* _Data records_
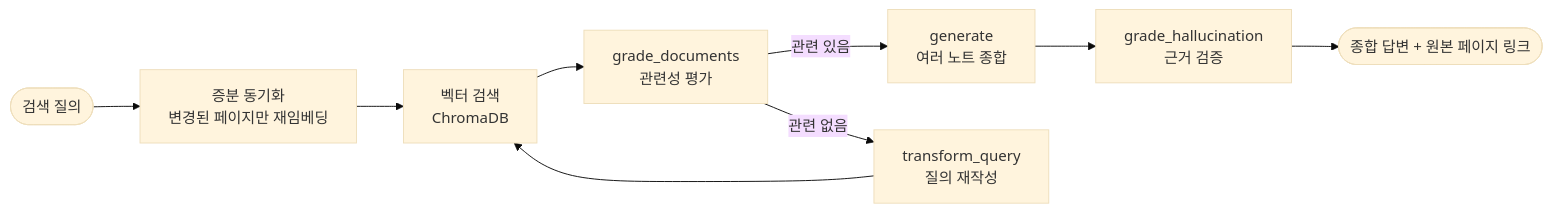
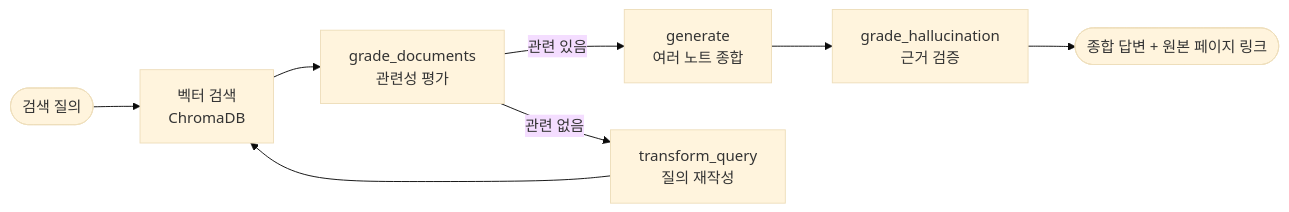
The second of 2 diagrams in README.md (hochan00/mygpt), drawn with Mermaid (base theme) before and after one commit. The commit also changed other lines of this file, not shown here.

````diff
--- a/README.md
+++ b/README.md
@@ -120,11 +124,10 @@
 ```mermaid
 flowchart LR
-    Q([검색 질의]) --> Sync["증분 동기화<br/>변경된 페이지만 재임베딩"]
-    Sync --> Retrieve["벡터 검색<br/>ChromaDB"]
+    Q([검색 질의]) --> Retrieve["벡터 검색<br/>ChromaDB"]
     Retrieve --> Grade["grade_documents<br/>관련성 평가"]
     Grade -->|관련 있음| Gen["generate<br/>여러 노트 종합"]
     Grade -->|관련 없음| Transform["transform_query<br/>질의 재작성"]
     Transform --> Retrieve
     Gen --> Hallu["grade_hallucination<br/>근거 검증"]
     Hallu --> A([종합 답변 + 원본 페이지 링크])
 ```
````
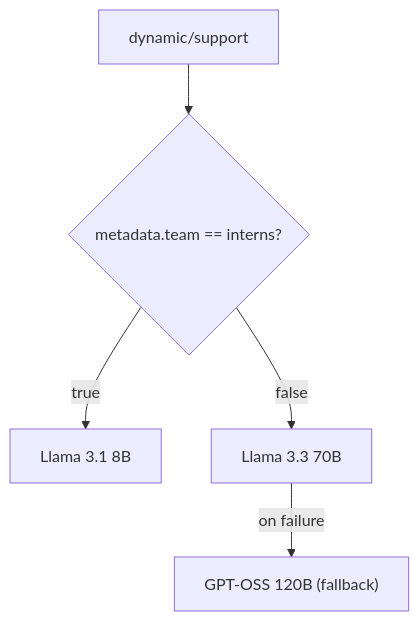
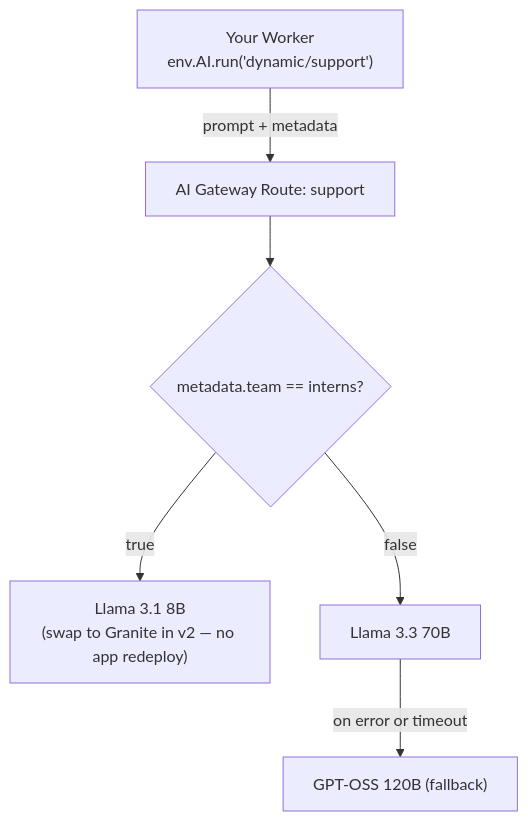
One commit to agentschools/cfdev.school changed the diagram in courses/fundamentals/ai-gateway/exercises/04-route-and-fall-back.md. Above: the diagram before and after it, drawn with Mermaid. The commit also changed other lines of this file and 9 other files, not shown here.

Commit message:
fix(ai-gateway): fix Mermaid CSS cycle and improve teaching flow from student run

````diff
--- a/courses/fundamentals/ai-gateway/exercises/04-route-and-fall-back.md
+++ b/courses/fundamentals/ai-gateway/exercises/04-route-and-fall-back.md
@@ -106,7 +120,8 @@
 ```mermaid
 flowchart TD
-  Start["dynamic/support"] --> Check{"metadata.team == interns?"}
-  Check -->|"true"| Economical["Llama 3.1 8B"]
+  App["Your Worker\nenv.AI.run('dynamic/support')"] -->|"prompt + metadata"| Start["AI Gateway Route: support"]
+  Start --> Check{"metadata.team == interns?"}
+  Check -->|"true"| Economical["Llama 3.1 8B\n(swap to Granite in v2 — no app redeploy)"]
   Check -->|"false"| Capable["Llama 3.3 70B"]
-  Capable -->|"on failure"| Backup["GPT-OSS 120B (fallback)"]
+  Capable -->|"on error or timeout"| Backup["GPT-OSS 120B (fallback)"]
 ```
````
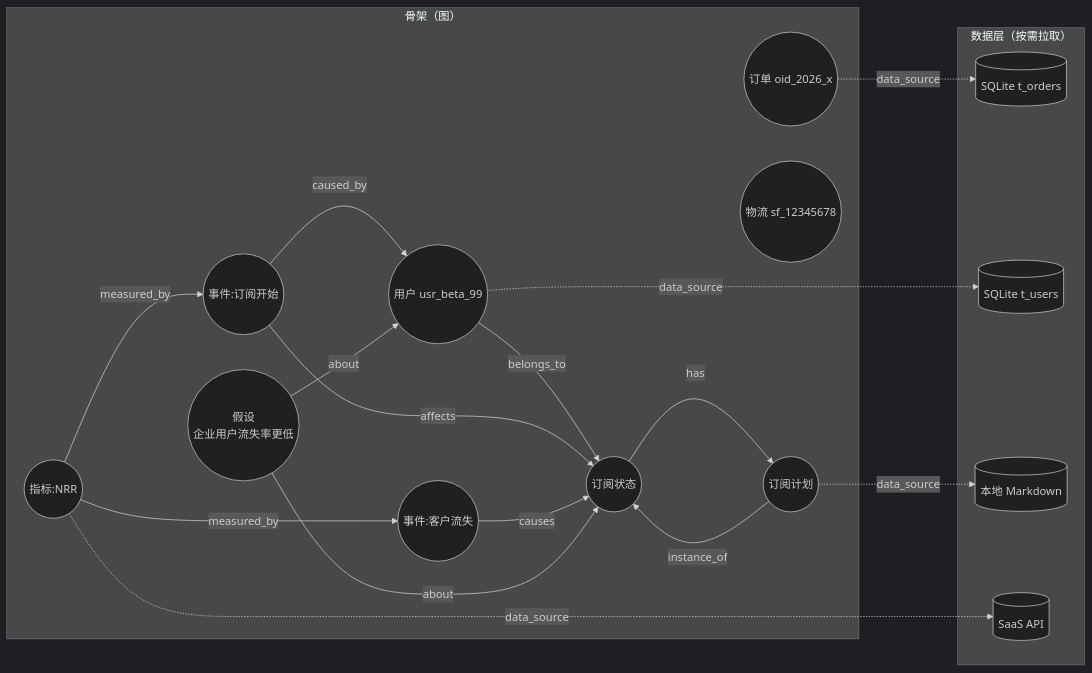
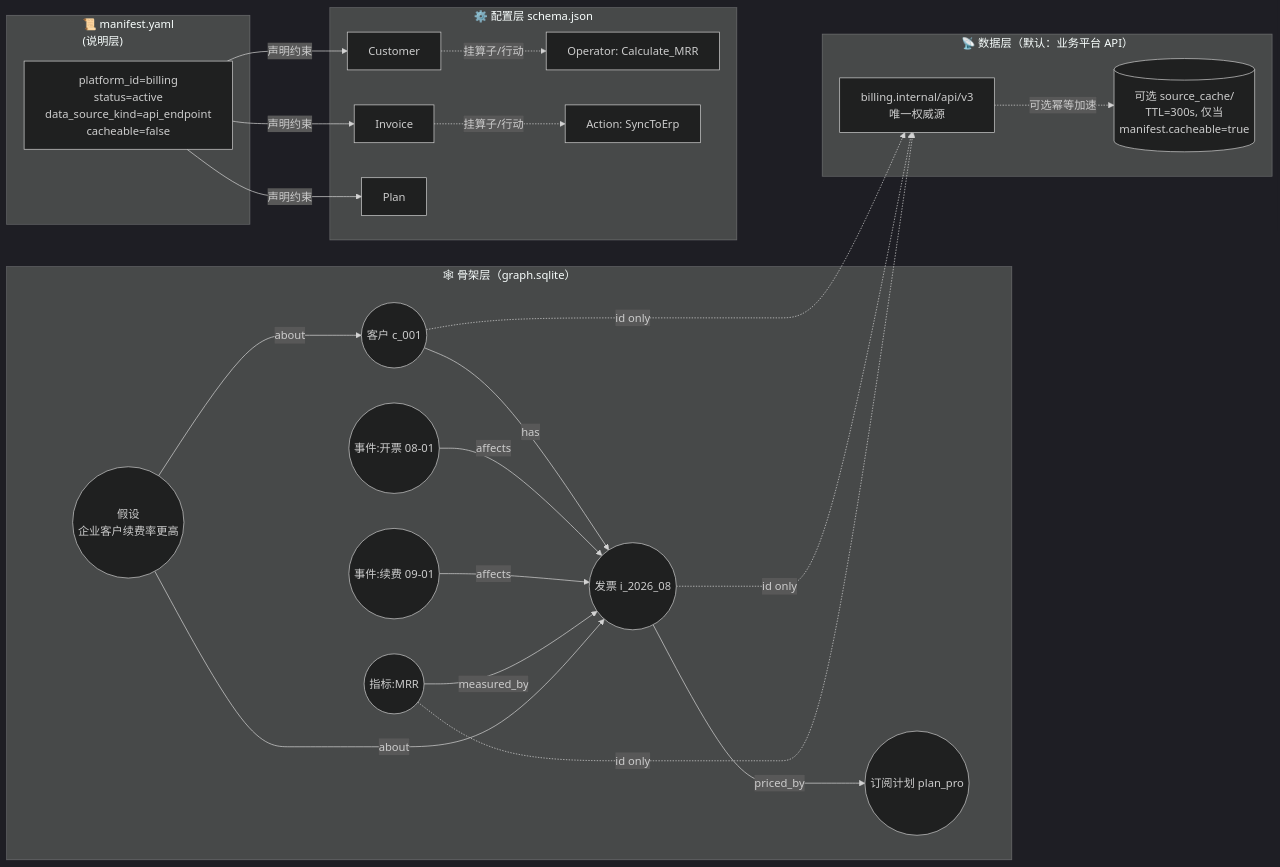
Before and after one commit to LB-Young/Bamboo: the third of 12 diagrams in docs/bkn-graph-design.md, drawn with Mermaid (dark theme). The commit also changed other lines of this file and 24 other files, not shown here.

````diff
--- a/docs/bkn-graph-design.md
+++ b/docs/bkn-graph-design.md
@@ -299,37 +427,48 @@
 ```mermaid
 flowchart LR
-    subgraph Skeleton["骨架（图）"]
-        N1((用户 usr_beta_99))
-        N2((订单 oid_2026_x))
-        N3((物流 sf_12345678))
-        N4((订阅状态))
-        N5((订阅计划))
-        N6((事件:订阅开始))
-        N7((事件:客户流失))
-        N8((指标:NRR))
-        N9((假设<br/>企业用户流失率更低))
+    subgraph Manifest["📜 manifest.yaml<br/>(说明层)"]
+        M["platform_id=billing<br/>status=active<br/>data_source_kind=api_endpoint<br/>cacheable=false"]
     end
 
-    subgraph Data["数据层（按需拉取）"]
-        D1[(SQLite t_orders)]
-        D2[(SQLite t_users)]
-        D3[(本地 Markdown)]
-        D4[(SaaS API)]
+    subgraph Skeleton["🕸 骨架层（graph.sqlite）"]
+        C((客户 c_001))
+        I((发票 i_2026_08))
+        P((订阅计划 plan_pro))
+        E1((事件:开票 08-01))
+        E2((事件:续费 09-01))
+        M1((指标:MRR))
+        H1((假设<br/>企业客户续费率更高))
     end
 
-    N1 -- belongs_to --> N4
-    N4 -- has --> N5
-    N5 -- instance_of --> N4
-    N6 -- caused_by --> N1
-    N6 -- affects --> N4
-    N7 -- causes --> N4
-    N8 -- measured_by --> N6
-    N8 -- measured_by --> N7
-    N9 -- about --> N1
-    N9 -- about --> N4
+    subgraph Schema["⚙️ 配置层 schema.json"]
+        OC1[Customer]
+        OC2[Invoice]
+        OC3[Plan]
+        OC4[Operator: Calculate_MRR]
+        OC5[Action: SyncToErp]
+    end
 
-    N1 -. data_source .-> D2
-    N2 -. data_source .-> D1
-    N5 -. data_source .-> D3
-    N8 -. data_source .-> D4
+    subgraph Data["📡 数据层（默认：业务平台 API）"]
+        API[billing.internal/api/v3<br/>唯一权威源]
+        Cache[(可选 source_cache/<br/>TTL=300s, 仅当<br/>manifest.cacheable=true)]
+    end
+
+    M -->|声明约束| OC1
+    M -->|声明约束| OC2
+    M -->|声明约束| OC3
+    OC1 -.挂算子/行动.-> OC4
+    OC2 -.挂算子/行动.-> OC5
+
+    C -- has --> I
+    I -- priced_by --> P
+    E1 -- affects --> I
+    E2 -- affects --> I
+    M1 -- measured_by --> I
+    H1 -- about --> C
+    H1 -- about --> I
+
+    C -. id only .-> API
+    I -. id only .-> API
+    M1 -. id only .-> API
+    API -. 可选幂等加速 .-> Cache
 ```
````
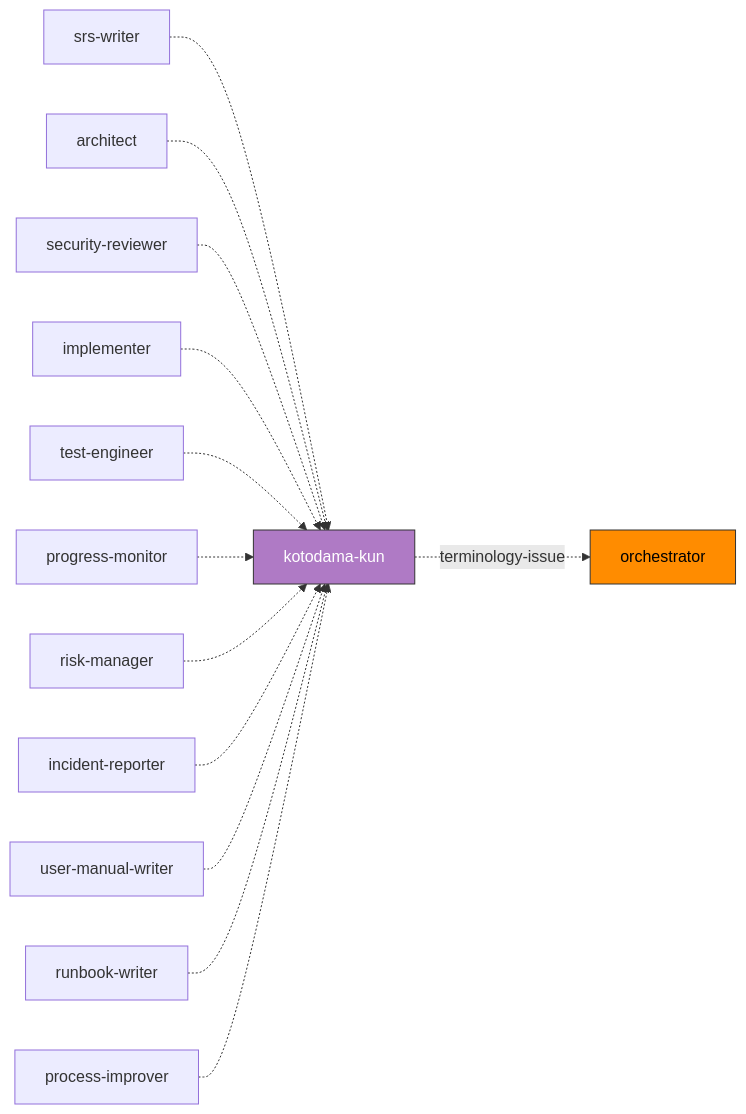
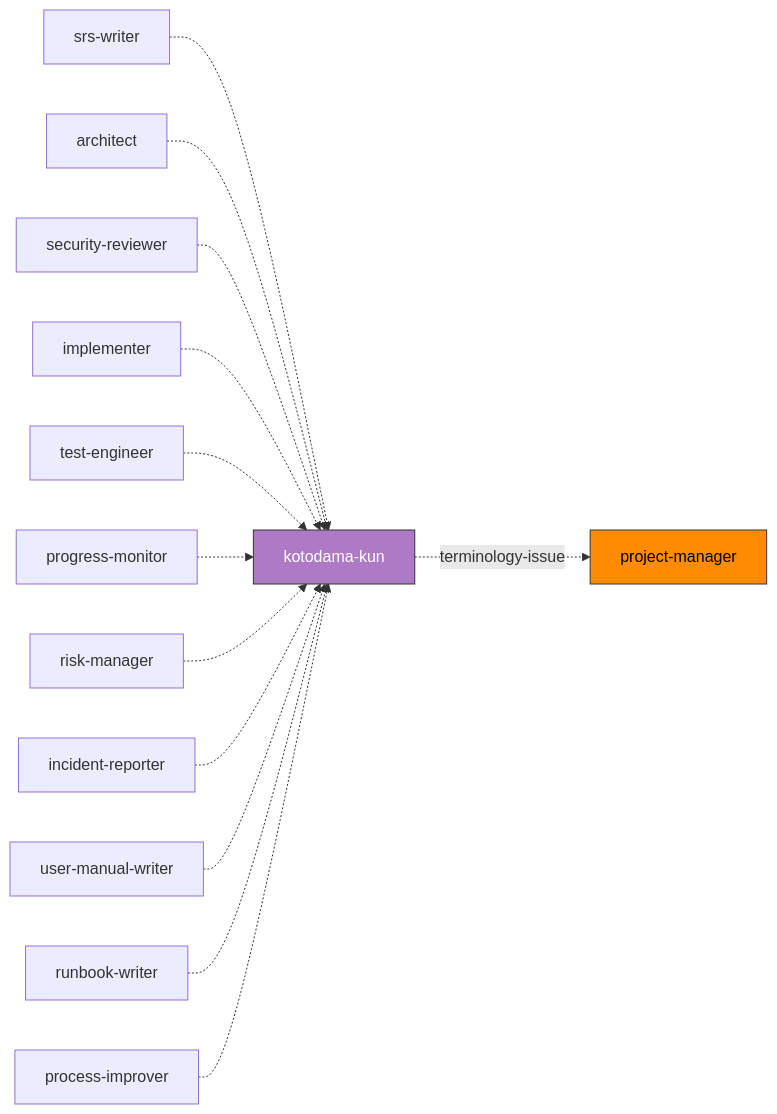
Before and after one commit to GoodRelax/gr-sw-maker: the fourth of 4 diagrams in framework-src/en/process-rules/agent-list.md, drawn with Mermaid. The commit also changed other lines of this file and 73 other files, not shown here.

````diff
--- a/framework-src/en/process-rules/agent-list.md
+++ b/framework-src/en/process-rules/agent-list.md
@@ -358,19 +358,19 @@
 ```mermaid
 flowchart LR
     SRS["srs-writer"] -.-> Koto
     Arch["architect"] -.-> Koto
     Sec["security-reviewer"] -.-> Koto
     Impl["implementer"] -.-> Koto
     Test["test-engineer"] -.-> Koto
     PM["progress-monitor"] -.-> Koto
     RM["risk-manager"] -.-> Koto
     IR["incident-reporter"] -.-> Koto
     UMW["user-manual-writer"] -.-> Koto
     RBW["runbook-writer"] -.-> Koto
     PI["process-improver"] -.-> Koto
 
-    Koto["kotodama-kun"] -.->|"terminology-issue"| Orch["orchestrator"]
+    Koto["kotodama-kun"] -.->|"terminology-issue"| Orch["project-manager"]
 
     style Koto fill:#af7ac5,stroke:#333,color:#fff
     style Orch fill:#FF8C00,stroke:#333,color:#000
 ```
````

* _About this exercise_
The reply must consist of the complete listing, reproduced exactly, with no images.

* _Solved exercise_
The second of 2 diagrams in README.md (hochan00/mygpt), drawn with Mermaid (base theme) before and after one commit. The commit also changed other lines of this file, not shown here.

````diff
--- a/README.md
+++ b/README.md
@@ -120,11 +124,10 @@
 ```mermaid
 flowchart LR
-    Q([검색 질의]) --> Sync["증분 동기화<br/>변경된 페이지만 재임베딩"]
-    Sync --> Retrieve["벡터 검색<br/>ChromaDB"]
+    Q([검색 질의]) --> Retrieve["벡터 검색<br/>ChromaDB"]
     Retrieve --> Grade["grade_documents<br/>관련성 평가"]
     Grade -->|관련 있음| Gen["generate<br/>여러 노트 종합"]
     Grade -->|관련 없음| Transform["transform_query<br/>질의 재작성"]
     Transform --> Retrieve
     Gen --> Hallu["grade_hallucination<br/>근거 검증"]
     Hallu --> A([종합 답변 + 원본 페이지 링크])
 ```
````
One commit to agentschools/cfdev.school changed the diagram in courses/fundamentals/ai-gateway/exercises/04-route-and-fall-back.md. Above: the diagram before and after it, drawn with Mermaid. The commit also changed other lines of this file and 9 other files, not shown here.

Commit message:
fix(ai-gateway): fix Mermaid CSS cycle and improve teaching flow from student run

````diff
--- a/courses/fundamentals/ai-gateway/exercises/04-route-and-fall-back.md
+++ b/courses/fundamentals/ai-gateway/exercises/04-route-and-fall-back.md
@@ -106,7 +120,8 @@
 ```mermaid
 flowchart TD
-  Start["dynamic/support"] --> Check{"metadata.team == interns?"}
-  Check -->|"true"| Economical["Llama 3.1 8B"]
+  App["Your Worker\nenv.AI.run('dynamic/support')"] -->|"prompt + metadata"| Start["AI Gateway Route: support"]
+  Start --> Check{"metadata.team == interns?"}
+  Check -->|"true"| Economical["Llama 3.1 8B\n(swap to Granite in v2 — no app redeploy)"]
   Check -->|"false"| Capable["Llama 3.3 70B"]
-  Capable -->|"on failure"| Backup["GPT-OSS 120B (fallback)"]
+  Capable -->|"on error or timeout"| Backup["GPT-OSS 120B (fallback)"]
 ```
````
Before and after one commit to LB-Young/Bamboo: the third of 12 diagrams in docs/bkn-graph-design.md, drawn with Mermaid (dark theme). The commit also changed other lines of this file and 24 other files, not shown here.

````diff
--- a/docs/bkn-graph-design.md
+++ b/docs/bkn-graph-design.md
@@ -299,37 +427,48 @@
 ```mermaid
 flowchart LR
-    subgraph Skeleton["骨架（图）"]
-        N1((用户 usr_beta_99))
-        N2((订单 oid_2026_x))
-        N3((物流 sf_12345678))
-        N4((订阅状态))
-        N5((订阅计划))
-        N6((事件:订阅开始))
-        N7((事件:客户流失))
-        N8((指标:NRR))
-        N9((假设<br/>企业用户流失率更低))
+    subgraph Manifest["📜 manifest.yaml<br/>(说明层)"]
+        M["platform_id=billing<br/>status=active<br/>data_source_kind=api_endpoint<br/>cacheable=false"]
     end
 
-    subgraph Data["数据层（按需拉取）"]
-        D1[(SQLite t_orders)]
-        D2[(SQLite t_users)]
-        D3[(本地 Markdown)]
-        D4[(SaaS API)]
+    subgraph Skeleton["🕸 骨架层（graph.sqlite）"]
+        C((客户 c_001))
+        I((发票 i_2026_08))
+        P((订阅计划 plan_pro))
+        E1((事件:开票 08-01))
+        E2((事件:续费 09-01))
+        M1((指标:MRR))
+        H1((假设<br/>企业客户续费率更高))
     end
 
-    N1 -- belongs_to --> N4
-    N4 -- has --> N5
-    N5 -- instance_of --> N4
-    N6 -- caused_by --> N1
-    N6 -- affects --> N4
-    N7 -- causes --> N4
-    N8 -- measured_by --> N6
-    N8 -- measured_by --> N7
-    N9 -- about --> N1
-    N9 -- about --> N4
+    subgraph Schema["⚙️ 配置层 schema.json"]
+        OC1[Customer]
+        OC2[Invoice]
+        OC3[Plan]
+        OC4[Operator: Calculate_MRR]
+        OC5[Action: SyncToErp]
+    end
 
-    N1 -. data_source .-> D2
-    N2 -. data_source .-> D1
-    N5 -. data_source .-> D3
-    N8 -. data_source .-> D4
+    subgraph Data["📡 数据层（默认：业务平台 API）"]
+        API[billing.internal/api/v3<br/>唯一权威源]
+        Cache[(可选 source_cache/<br/>TTL=300s, 仅当<br/>manifest.cacheable=true)]
+    end
+
+    M -->|声明约束| OC1
+    M -->|声明约束| OC2
+    M -->|声明约束| OC3
+    OC1 -.挂算子/行动.-> OC4
+    OC2 -.挂算子/行动.-> OC5
+
+    C -- has --> I
+    I -- priced_by --> P
+    E1 -- affects --> I
+    E2 -- affects --> I
+    M1 -- measured_by --> I
+    H1 -- about --> C
+    H1 -- about --> I
+
+    C -. id only .-> API
+    I -. id only .-> API
+    M1 -. id only .-> API
+    API -. 可选幂等加速 .-> Cache
 ```
````
Before and after one commit to GoodRelax/gr-sw-maker: the fourth of 4 diagrams in framework-src/en/process-rules/agent-list.md, drawn with Mermaid. The commit also changed other lines of this file and 73 other files, not shown here.

````diff
--- a/framework-src/en/process-rules/agent-list.md
+++ b/framework-src/en/process-rules/agent-list.md
@@ -358,19 +358,19 @@
 ```mermaid
 flowchart LR
     SRS["srs-writer"] -.-> Koto
     Arch["architect"] -.-> Koto
     Sec["security-reviewer"] -.-> Koto
     Impl["implementer"] -.-> Koto
     Test["test-engineer"] -.-> Koto
     PM["progress-monitor"] -.-> Koto
     RM["risk-manager"] -.-> Koto
     IR["incident-reporter"] -.-> Koto
     UMW["user-manual-writer"] -.-> Koto
     RBW["runbook-writer"] -.-> Koto
     PI["process-improver"] -.-> Koto
 
-    Koto["kotodama-kun"] -.->|"terminology-issue"| Orch["orchestrator"]
+    Koto["kotodama-kun"] -.->|"terminology-issue"| Orch["project-manager"]
 
     style Koto fill:#af7ac5,stroke:#333,color:#fff
     style Orch fill:#FF8C00,stroke:#333,color:#000
 ```
````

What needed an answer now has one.